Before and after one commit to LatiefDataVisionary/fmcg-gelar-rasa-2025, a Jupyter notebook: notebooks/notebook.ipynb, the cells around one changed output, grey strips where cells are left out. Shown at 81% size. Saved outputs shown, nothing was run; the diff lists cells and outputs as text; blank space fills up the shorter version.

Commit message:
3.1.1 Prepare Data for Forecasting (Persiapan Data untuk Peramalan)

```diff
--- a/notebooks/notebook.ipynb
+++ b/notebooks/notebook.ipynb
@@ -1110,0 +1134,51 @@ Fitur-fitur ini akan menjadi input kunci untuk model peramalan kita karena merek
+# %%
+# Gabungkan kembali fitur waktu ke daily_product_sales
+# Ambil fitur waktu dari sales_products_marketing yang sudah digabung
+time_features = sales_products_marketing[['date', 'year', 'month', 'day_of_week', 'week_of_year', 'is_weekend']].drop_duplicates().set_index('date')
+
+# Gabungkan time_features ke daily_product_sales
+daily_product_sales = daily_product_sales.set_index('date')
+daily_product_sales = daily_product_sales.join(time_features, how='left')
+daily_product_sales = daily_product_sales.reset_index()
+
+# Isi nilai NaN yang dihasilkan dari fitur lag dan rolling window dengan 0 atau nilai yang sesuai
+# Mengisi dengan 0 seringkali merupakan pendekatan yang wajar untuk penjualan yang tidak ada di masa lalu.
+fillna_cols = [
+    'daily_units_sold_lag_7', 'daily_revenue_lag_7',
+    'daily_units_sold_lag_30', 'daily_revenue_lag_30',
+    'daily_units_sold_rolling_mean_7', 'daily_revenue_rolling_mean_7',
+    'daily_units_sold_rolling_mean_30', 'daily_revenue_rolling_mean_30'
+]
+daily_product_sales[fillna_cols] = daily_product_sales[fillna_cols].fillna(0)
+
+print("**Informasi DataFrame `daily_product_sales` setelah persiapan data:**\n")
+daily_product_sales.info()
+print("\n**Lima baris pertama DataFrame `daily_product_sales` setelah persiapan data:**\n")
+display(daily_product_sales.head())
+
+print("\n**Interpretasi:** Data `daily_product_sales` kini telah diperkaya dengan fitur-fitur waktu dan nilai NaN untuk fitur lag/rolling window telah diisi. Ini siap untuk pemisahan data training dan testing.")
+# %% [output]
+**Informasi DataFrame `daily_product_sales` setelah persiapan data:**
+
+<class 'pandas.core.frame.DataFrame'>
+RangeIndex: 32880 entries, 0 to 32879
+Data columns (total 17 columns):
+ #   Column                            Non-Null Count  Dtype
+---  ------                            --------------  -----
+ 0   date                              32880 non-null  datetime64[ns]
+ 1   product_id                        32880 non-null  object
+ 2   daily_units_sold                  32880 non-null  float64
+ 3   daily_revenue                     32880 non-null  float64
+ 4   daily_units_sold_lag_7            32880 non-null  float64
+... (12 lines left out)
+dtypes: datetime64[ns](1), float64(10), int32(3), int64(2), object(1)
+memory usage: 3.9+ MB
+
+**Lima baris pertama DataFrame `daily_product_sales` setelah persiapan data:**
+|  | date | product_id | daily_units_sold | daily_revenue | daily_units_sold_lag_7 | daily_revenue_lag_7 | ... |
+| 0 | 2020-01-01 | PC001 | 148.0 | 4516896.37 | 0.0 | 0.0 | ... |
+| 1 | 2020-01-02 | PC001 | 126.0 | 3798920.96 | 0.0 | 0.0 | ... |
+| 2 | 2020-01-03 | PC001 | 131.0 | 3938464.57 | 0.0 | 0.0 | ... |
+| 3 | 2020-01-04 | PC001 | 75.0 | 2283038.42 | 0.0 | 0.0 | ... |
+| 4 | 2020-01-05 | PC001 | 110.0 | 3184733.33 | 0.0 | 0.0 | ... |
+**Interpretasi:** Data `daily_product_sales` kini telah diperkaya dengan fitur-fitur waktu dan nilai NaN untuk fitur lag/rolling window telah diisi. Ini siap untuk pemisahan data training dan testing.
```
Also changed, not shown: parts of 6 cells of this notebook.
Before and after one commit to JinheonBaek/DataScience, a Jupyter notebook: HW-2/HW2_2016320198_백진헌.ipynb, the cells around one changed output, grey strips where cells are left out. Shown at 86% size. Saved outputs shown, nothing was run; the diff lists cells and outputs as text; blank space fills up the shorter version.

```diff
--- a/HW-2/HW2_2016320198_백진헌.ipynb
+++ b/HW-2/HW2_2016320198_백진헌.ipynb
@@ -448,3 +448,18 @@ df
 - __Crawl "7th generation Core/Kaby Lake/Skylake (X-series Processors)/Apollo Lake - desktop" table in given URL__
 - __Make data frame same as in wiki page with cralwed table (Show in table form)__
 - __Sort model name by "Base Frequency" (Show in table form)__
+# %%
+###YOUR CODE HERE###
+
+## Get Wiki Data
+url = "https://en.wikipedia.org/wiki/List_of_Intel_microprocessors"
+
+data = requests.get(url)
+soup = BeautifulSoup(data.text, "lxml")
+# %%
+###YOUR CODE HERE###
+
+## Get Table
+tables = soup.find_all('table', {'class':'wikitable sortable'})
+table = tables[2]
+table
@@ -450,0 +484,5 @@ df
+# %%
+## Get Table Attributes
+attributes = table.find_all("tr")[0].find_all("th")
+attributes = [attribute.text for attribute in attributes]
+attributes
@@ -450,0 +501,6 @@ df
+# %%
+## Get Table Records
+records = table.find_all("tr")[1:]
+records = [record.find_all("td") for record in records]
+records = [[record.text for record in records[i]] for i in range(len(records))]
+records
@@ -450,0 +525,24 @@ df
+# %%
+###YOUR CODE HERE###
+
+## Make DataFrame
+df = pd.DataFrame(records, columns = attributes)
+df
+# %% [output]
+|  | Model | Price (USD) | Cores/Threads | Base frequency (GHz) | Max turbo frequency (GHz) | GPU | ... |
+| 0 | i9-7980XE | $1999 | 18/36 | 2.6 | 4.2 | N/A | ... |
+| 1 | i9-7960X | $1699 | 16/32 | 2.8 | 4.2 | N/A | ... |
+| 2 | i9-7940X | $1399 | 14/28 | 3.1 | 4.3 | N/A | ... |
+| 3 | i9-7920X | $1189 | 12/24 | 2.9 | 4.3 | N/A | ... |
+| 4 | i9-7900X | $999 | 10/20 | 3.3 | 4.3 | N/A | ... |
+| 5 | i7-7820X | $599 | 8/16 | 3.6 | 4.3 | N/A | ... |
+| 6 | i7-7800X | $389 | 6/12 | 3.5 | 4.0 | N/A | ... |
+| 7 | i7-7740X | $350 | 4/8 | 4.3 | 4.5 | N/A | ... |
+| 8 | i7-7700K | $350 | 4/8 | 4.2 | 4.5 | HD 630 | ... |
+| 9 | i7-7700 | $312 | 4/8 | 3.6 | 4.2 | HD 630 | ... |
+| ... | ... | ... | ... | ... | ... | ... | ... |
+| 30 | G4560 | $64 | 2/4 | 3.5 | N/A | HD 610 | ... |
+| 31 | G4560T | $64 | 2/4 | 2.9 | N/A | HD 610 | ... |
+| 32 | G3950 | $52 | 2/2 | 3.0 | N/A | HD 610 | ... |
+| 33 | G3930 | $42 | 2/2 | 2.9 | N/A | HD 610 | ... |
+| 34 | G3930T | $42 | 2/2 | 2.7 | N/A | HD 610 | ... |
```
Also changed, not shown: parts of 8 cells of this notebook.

______________________________

Prompt: Each line above must be retyped exactly in the response.

Result of the exercise:
Before and after one commit to LatiefDataVisionary/fmcg-gelar-rasa-2025, a Jupyter notebook: notebooks/notebook.ipynb, the cells around one changed output, grey strips where cells are left out. Shown at 81% size. Saved outputs shown, nothing was run; the diff lists cells and outputs as text; blank space fills up the shorter version.

Commit message:
3.1.1 Prepare Data for Forecasting (Persiapan Data untuk Peramalan)

```diff
--- a/notebooks/notebook.ipynb
+++ b/notebooks/notebook.ipynb
@@ -1110,0 +1134,51 @@ Fitur-fitur ini akan menjadi input kunci untuk model peramalan kita karena merek
+# %%
+# Gabungkan kembali fitur waktu ke daily_product_sales
+# Ambil fitur waktu dari sales_products_marketing yang sudah digabung
+time_features = sales_products_marketing[['date', 'year', 'month', 'day_of_week', 'week_of_year', 'is_weekend']].drop_duplicates().set_index('date')
+
+# Gabungkan time_features ke daily_product_sales
+daily_product_sales = daily_product_sales.set_index('date')
+daily_product_sales = daily_product_sales.join(time_features, how='left')
+daily_product_sales = daily_product_sales.reset_index()
+
+# Isi nilai NaN yang dihasilkan dari fitur lag dan rolling window dengan 0 atau nilai yang sesuai
+# Mengisi dengan 0 seringkali merupakan pendekatan yang wajar untuk penjualan yang tidak ada di masa lalu.
+fillna_cols = [
+    'daily_units_sold_lag_7', 'daily_revenue_lag_7',
+    'daily_units_sold_lag_30', 'daily_revenue_lag_30',
+    'daily_units_sold_rolling_mean_7', 'daily_revenue_rolling_mean_7',
+    'daily_units_sold_rolling_mean_30', 'daily_revenue_rolling_mean_30'
+]
+daily_product_sales[fillna_cols] = daily_product_sales[fillna_cols].fillna(0)
+
+print("**Informasi DataFrame `daily_product_sales` setelah persiapan data:**\n")
+daily_product_sales.info()
+print("\n**Lima baris pertama DataFrame `daily_product_sales` setelah persiapan data:**\n")
+display(daily_product_sales.head())
+
+print("\n**Interpretasi:** Data `daily_product_sales` kini telah diperkaya dengan fitur-fitur waktu dan nilai NaN untuk fitur lag/rolling window telah diisi. Ini siap untuk pemisahan data training dan testing.")
+# %% [output]
+**Informasi DataFrame `daily_product_sales` setelah persiapan data:**
+
+<class 'pandas.core.frame.DataFrame'>
+RangeIndex: 32880 entries, 0 to 32879
+Data columns (total 17 columns):
+ #   Column                            Non-Null Count  Dtype
+---  ------                            --------------  -----
+ 0   date                              32880 non-null  datetime64[ns]
+ 1   product_id                        32880 non-null  object
+ 2   daily_units_sold                  32880 non-null  float64
+ 3   daily_revenue                     32880 non-null  float64
+ 4   daily_units_sold_lag_7            32880 non-null  float64
+... (12 lines left out)
+dtypes: datetime64[ns](1), float64(10), int32(3), int64(2), object(1)
+memory usage: 3.9+ MB
+
+**Lima baris pertama DataFrame `daily_product_sales` setelah persiapan data:**
+|  | date | product_id | daily_units_sold | daily_revenue | daily_units_sold_lag_7 | daily_revenue_lag_7 | ... |
+| 0 | 2020-01-01 | PC001 | 148.0 | 4516896.37 | 0.0 | 0.0 | ... |
+| 1 | 2020-01-02 | PC001 | 126.0 | 3798920.96 | 0.0 | 0.0 | ... |
+| 2 | 2020-01-03 | PC001 | 131.0 | 3938464.57 | 0.0 | 0.0 | ... |
+| 3 | 2020-01-04 | PC001 | 75.0 | 2283038.42 | 0.0 | 0.0 | ... |
+| 4 | 2020-01-05 | PC001 | 110.0 | 3184733.33 | 0.0 | 0.0 | ... |
+**Interpretasi:** Data `daily_product_sales` kini telah diperkaya dengan fitur-fitur waktu dan nilai NaN untuk fitur lag/rolling window telah diisi. Ini siap untuk pemisahan data training dan testing.
```
Also changed, not shown: parts of 6 cells of this notebook.
Before and after one commit to JinheonBaek/DataScience, a Jupyter notebook: HW-2/HW2_2016320198_백진헌.ipynb, the cells around one changed output, grey strips where cells are left out. Shown at 86% size. Saved outputs shown, nothing was run; the diff lists cells and outputs as text; blank space fills up the shorter version.

```diff
--- a/HW-2/HW2_2016320198_백진헌.ipynb
+++ b/HW-2/HW2_2016320198_백진헌.ipynb
@@ -448,3 +448,18 @@ df
 - __Crawl "7th generation Core/Kaby Lake/Skylake (X-series Processors)/Apollo Lake - desktop" table in given URL__
 - __Make data frame same as in wiki page with cralwed table (Show in table form)__
 - __Sort model name by "Base Frequency" (Show in table form)__
+# %%
+###YOUR CODE HERE###
+
+## Get Wiki Data
+url = "https://en.wikipedia.org/wiki/List_of_Intel_microprocessors"
+
+data = requests.get(url)
+soup = BeautifulSoup(data.text, "lxml")
+# %%
+###YOUR CODE HERE###
+
+## Get Table
+tables = soup.find_all('table', {'class':'wikitable sortable'})
+table = tables[2]
+table
@@ -450,0 +484,5 @@ df
+# %%
+## Get Table Attributes
+attributes = table.find_all("tr")[0].find_all("th")
+attributes = [attribute.text for attribute in attributes]
+attributes
@@ -450,0 +501,6 @@ df
+# %%
+## Get Table Records
+records = table.find_all("tr")[1:]
+records = [record.find_all("td") for record in records]
+records = [[record.text for record in records[i]] for i in range(len(records))]
+records
@@ -450,0 +525,24 @@ df
+# %%
+###YOUR CODE HERE###
+
+## Make DataFrame
+df = pd.DataFrame(records, columns = attributes)
+df
+# %% [output]
+|  | Model | Price (USD) | Cores/Threads | Base frequency (GHz) | Max turbo frequency (GHz) | GPU | ... |
+| 0 | i9-7980XE | $1999 | 18/36 | 2.6 | 4.2 | N/A | ... |
+| 1 | i9-7960X | $1699 | 16/32 | 2.8 | 4.2 | N/A | ... |
+| 2 | i9-7940X | $1399 | 14/28 | 3.1 | 4.3 | N/A | ... |
+| 3 | i9-7920X | $1189 | 12/24 | 2.9 | 4.3 | N/A | ... |
+| 4 | i9-7900X | $999 | 10/20 | 3.3 | 4.3 | N/A | ... |
+| 5 | i7-7820X | $599 | 8/16 | 3.6 | 4.3 | N/A | ... |
+| 6 | i7-7800X | $389 | 6/12 | 3.5 | 4.0 | N/A | ... |
+| 7 | i7-7740X | $350 | 4/8 | 4.3 | 4.5 | N/A | ... |
+| 8 | i7-7700K | $350 | 4/8 | 4.2 | 4.5 | HD 630 | ... |
+| 9 | i7-7700 | $312 | 4/8 | 3.6 | 4.2 | HD 630 | ... |
+| ... | ... | ... | ... | ... | ... | ... | ... |
+| 30 | G4560 | $64 | 2/4 | 3.5 | N/A | HD 610 | ... |
+| 31 | G4560T | $64 | 2/4 | 2.9 | N/A | HD 610 | ... |
+| 32 | G3950 | $52 | 2/2 | 3.0 | N/A | HD 610 | ... |
+| 33 | G3930 | $42 | 2/2 | 2.9 | N/A | HD 610 | ... |
+| 34 | G3930T | $42 | 2/2 | 2.7 | N/A | HD 610 | ... |
```
Also changed, not shown: parts of 8 cells of this notebook.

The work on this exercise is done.